= RECORDS FOR THE EXERCISE =
▽

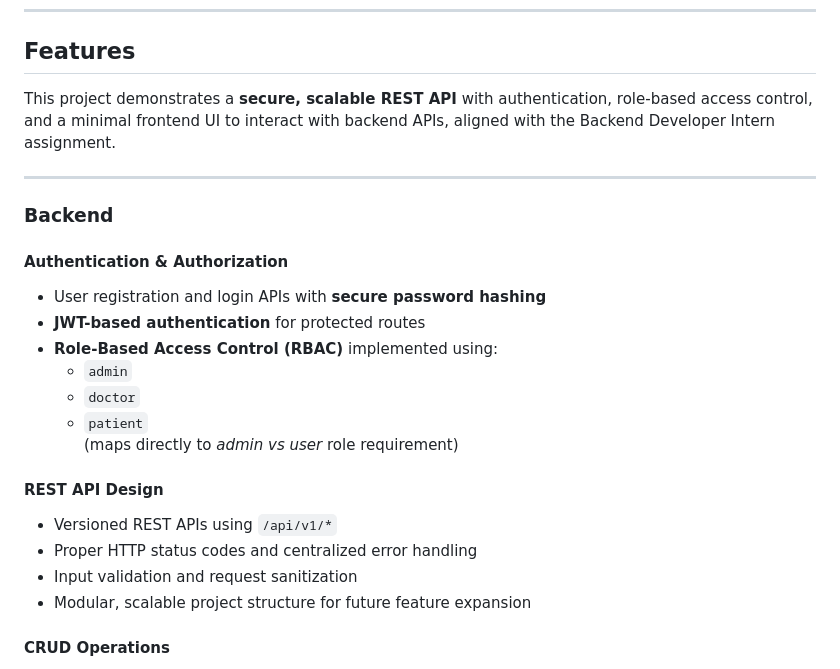
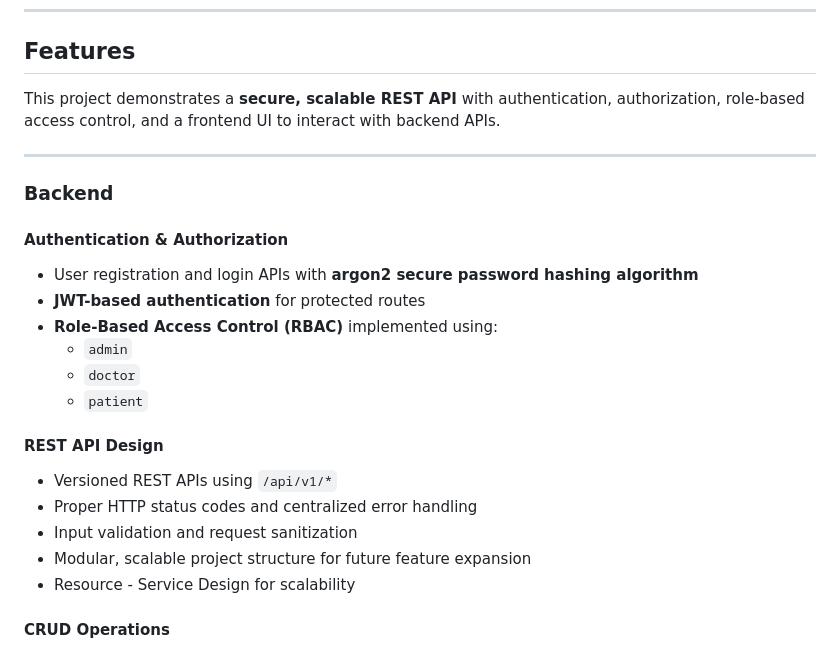
Before and after one commit to KH-Coder865/HealthLink---HMS, a Markdown page: README.md, the part around the change. GitHub-like rendering.

```diff
--- a/README.md
+++ b/README.md
@@ -6,26 +6,26 @@ This is a project that will help in swift and efficient management of Hospital D
 
 ## Features
 
-This project demonstrates a **secure, scalable REST API** with authentication, role-based access control, and a minimal frontend UI to interact with backend APIs, aligned with the Backend Developer Intern assignment.
+This project demonstrates a **secure, scalable REST API** with authentication, authorization, role-based access control, and a frontend UI to interact with backend APIs.
 
 ---
 
 ### Backend
 
 #### Authentication & Authorization
-- User registration and login APIs with **secure password hashing**
+- User registration and login APIs with **argon2 secure password hashing  algorithm**
 - **JWT-based authentication** for protected routes
 - **Role-Based Access Control (RBAC)** implemented using:
   - `admin`
   - `doctor`
   - `patient`
-  (maps directly to *admin vs user* role requirement)
 
 #### REST API Design
 - Versioned REST APIs using `/api/v1/*`
 - Proper HTTP status codes and centralized error handling
 - Input validation and request sanitization
 - Modular, scalable project structure for future feature expansion
+- Resource - Service Design for scalability
 
 #### CRUD Operations
 - **Appointment** entity with full CRUD support:
```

△

= PROBLEM =
Print the entries above exactly, taking out only the pictures.

= RESULT OF THE EXERCISE =
Before and after one commit to KH-Coder865/HealthLink---HMS, a Markdown page: README.md, the part around the change. GitHub-like rendering.

```diff
--- a/README.md
+++ b/README.md
@@ -6,26 +6,26 @@ This is a project that will help in swift and efficient management of Hospital D
 
 ## Features
 
-This project demonstrates a **secure, scalable REST API** with authentication, role-based access control, and a minimal frontend UI to interact with backend APIs, aligned with the Backend Developer Intern assignment.
+This project demonstrates a **secure, scalable REST API** with authentication, authorization, role-based access control, and a frontend UI to interact with backend APIs.
 
 ---
 
 ### Backend
 
 #### Authentication & Authorization
-- User registration and login APIs with **secure password hashing**
+- User registration and login APIs with **argon2 secure password hashing  algorithm**
 - **JWT-based authentication** for protected routes
 - **Role-Based Access Control (RBAC)** implemented using:
   - `admin`
   - `doctor`
   - `patient`
-  (maps directly to *admin vs user* role requirement)
 
 #### REST API Design
 - Versioned REST APIs using `/api/v1/*`
 - Proper HTTP status codes and centralized error handling
 - Input validation and request sanitization
 - Modular, scalable project structure for future feature expansion
+- Resource - Service Design for scalability
 
 #### CRUD Operations
 - **Appointment** entity with full CRUD support:
```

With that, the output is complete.